A Convergence workshop led by John Harrity, retired President of the Connecticut International Association of Machinists and chair of the Connecticut Roundtable on Climate and Jobs (pictured above), consumer-tested a survey that unions and other labor organizations can use to find out the impact of climate change on our members’ jobs and communities—and to stimulate a discussion of what that means for labor.

Harrity outlined several reasons for local unions, labor councils, state or regional organizations to do this survey:

INPUT FROM THE MEMBERSHIP: The survey should give you information about the current and anticipated impact of climate change on your members.

ANALYSIS INSTEAD OF EMOTION: We need to have serious and fact-based discussion about climate change and our jobs and communities. This survey is a way of focusing on the issues, rather than the fear and anger members may feel.

UNDERSTANDING THE ENVIRONMENT: The threat to jobs is not due to people who recognize climate change and the need to respond.

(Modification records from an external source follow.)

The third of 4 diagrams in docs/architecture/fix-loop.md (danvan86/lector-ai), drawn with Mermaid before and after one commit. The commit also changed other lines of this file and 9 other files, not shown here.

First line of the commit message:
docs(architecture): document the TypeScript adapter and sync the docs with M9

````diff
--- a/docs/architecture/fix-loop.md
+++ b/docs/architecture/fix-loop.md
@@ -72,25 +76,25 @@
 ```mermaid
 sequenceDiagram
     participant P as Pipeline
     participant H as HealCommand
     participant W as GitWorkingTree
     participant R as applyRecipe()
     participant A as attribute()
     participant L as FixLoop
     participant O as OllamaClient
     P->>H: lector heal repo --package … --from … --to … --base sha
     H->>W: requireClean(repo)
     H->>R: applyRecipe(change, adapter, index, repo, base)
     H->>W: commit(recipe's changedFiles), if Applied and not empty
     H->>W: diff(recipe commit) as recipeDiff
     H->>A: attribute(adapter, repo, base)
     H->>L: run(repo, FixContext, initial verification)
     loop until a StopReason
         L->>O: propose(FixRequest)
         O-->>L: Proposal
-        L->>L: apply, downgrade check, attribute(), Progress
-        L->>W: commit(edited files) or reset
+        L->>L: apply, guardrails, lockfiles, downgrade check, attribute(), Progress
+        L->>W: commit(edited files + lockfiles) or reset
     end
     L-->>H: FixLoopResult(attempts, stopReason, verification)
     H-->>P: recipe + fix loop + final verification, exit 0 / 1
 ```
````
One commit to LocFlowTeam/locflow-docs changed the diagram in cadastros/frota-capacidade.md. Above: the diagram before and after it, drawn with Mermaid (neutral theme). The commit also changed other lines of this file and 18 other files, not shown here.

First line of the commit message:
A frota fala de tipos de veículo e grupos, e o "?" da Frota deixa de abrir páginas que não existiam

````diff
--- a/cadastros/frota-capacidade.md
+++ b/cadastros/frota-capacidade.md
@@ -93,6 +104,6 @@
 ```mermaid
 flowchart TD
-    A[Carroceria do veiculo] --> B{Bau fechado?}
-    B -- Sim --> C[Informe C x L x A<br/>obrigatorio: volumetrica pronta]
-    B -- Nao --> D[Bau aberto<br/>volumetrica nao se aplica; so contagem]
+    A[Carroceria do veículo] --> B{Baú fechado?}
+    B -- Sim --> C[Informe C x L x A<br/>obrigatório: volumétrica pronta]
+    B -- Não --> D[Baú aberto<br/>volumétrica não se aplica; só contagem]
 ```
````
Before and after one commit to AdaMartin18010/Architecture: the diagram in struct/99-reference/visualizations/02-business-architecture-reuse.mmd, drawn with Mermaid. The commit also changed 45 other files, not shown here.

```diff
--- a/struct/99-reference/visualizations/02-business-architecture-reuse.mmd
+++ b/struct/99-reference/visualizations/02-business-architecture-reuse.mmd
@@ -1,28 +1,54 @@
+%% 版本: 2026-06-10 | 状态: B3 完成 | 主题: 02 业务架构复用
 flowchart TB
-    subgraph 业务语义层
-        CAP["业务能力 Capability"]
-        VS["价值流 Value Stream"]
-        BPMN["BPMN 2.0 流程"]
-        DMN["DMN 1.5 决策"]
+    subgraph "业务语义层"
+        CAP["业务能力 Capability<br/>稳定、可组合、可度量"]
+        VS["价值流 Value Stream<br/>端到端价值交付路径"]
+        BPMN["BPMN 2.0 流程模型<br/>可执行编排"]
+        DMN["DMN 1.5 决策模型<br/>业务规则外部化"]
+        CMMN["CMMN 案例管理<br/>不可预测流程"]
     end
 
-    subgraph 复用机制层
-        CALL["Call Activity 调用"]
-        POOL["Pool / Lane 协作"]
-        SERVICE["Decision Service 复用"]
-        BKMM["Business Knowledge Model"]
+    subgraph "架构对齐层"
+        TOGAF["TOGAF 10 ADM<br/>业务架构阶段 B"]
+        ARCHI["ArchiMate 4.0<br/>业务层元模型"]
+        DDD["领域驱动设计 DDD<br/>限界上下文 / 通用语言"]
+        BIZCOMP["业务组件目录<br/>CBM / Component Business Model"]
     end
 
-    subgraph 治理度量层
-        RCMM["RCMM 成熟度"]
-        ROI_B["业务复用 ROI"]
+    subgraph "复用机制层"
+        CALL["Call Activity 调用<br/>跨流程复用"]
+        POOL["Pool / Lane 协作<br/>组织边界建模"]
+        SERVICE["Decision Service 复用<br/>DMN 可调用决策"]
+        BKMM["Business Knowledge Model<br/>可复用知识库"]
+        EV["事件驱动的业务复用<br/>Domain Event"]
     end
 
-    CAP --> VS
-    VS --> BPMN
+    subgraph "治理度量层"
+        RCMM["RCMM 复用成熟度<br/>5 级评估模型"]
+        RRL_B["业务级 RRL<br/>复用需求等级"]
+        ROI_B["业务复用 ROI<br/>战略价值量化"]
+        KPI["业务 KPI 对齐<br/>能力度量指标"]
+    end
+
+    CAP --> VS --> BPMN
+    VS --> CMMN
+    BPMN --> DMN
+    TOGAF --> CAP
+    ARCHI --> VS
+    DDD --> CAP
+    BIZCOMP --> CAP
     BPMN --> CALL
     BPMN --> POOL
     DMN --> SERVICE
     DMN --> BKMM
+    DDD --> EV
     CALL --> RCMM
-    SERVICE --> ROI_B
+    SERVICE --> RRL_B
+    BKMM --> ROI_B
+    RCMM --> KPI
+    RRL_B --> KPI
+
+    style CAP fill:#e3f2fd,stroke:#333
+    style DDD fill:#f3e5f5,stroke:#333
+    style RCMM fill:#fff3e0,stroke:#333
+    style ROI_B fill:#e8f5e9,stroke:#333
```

It is the result of climate change and carbon buildup.

CONVINCE LEADERSHIP IT IS TIME TO ENGAGE AND BEGIN PLANNING: The survey should provide Union leadership with evidence that they need to begin tackling this issue.

FORCE LEADERSHIP TO ACT: Union leadership needs to feel pressure from the membership to get going on this. The survey should help make that case.

RESET THE DEBATE BASED ON REALITY: The survey should help show, based on what members see happening around them, that climate change is already impacting our lives and cannot be ignored.

After taking the survey themselves, workshop participants made constructive suggestions for improving it, then voted overwhelming to encourage LNS to make the survey available for wide use by labor organizations. Unions from one state after a brief caucus estimated that they could survey at least 1000 workers right off the bat.